What you need to do :: Each line that contains the word "docs" is to be copied from the records below.

Content starts

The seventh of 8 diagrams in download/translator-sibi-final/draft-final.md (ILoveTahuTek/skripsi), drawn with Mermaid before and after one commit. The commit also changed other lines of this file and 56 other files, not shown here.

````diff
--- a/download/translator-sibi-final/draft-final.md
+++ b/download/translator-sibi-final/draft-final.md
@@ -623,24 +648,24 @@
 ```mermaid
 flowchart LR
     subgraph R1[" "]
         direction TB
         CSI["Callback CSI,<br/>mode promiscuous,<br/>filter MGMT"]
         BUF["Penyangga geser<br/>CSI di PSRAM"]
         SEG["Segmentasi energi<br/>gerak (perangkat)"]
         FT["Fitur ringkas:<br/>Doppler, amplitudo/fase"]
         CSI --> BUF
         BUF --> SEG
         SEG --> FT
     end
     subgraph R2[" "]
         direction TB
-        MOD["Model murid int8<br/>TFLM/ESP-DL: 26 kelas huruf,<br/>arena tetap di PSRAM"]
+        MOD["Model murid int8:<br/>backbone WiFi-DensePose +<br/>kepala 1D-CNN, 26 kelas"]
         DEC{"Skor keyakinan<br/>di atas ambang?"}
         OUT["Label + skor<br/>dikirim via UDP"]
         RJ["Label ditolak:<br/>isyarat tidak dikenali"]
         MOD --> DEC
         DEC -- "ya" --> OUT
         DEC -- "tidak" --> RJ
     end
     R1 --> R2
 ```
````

Content ends
Content starts

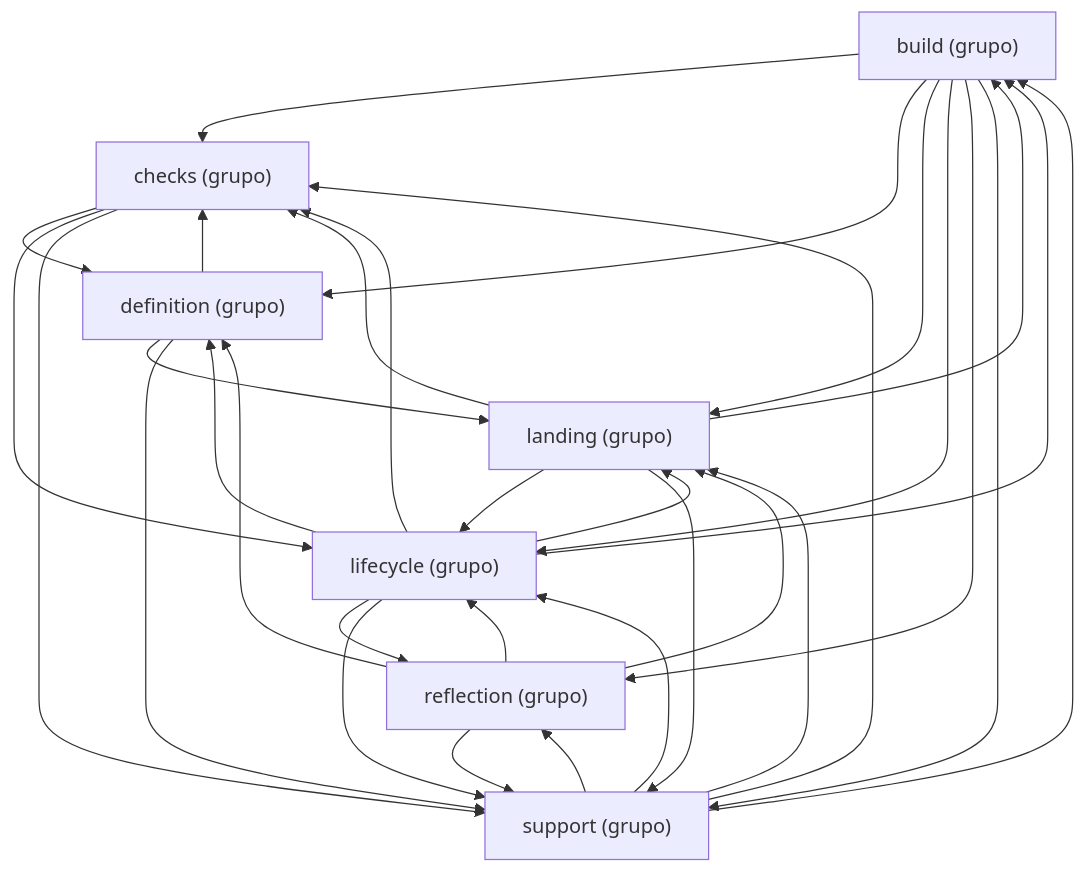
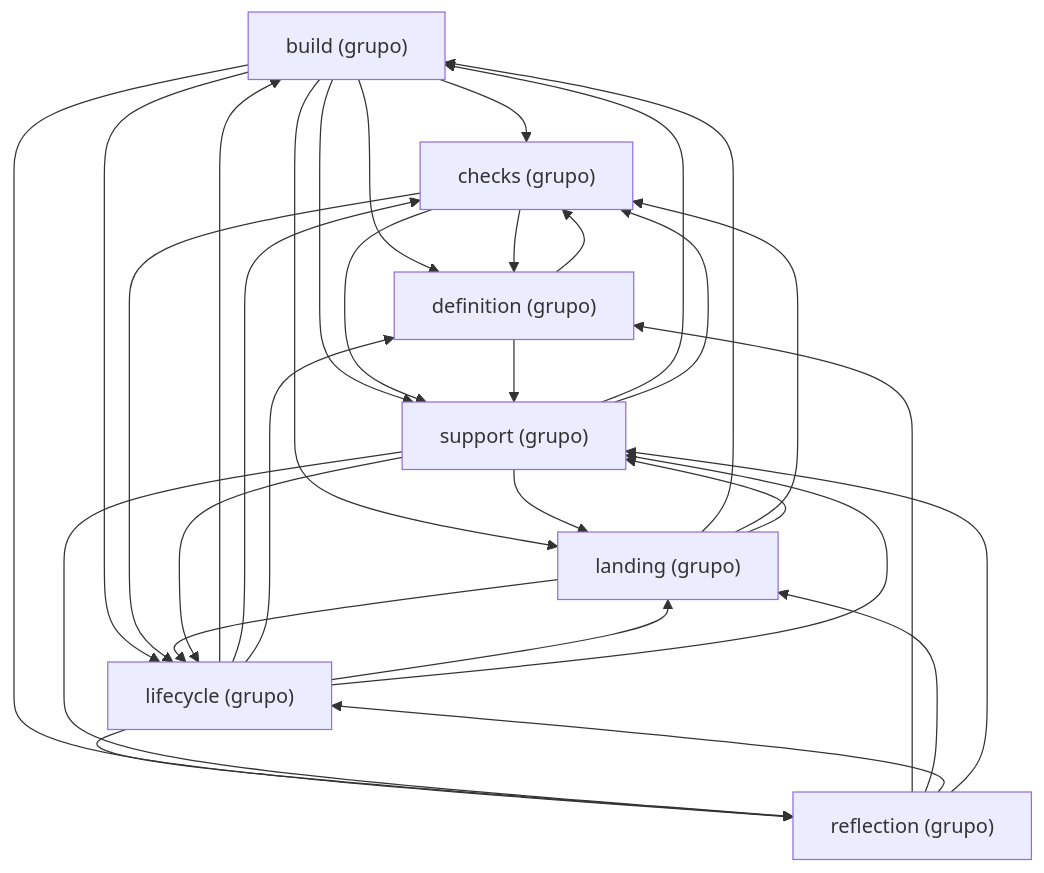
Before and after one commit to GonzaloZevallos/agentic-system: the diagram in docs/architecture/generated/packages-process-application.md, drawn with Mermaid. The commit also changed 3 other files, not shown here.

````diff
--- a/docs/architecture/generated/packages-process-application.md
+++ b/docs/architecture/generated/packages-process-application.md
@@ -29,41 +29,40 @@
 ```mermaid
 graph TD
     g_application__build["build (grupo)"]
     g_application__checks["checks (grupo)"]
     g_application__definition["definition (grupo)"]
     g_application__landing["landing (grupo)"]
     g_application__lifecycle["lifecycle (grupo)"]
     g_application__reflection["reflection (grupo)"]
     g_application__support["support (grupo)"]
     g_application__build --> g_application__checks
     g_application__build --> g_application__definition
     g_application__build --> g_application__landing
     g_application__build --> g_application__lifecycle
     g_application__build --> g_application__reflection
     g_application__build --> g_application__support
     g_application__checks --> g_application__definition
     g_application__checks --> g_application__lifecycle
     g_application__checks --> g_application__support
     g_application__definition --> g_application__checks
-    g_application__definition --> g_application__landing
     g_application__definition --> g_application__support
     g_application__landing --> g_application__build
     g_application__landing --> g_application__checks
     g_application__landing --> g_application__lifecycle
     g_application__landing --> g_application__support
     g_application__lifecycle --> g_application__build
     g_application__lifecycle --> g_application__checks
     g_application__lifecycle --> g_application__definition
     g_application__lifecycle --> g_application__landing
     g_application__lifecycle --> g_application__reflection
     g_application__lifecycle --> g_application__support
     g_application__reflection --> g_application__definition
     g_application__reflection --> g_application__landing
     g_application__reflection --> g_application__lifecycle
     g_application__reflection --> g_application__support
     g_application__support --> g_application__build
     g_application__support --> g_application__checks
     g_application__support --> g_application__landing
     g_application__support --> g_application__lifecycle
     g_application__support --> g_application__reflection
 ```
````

Content ends
Content starts

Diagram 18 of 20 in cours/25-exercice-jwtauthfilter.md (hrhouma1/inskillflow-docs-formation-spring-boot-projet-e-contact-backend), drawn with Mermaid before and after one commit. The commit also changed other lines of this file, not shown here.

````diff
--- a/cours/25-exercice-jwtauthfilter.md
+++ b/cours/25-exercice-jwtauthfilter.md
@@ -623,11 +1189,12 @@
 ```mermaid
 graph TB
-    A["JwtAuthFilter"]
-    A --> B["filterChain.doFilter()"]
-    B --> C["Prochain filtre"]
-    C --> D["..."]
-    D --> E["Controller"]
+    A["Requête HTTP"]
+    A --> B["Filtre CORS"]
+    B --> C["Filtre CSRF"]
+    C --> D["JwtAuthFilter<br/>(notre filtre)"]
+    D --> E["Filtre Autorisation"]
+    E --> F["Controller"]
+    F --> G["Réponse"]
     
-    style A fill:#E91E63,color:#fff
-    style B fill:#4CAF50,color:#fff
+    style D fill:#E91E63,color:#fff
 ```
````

Content ends

Your solution ::
Before and after one commit to GonzaloZevallos/agentic-system: the diagram in docs/architecture/generated/packages-process-application.md, drawn with Mermaid. The commit also changed 3 other files, not shown here.
--- a/docs/architecture/generated/packages-process-application.md
+++ b/docs/architecture/generated/packages-process-application.md
Diagram 18 of 20 in cours/25-exercice-jwtauthfilter.md (hrhouma1/inskillflow-docs-formation-spring-boot-projet-e-contact-backend), drawn with Mermaid before and after one commit. The commit also changed other lines of this file, not shown here.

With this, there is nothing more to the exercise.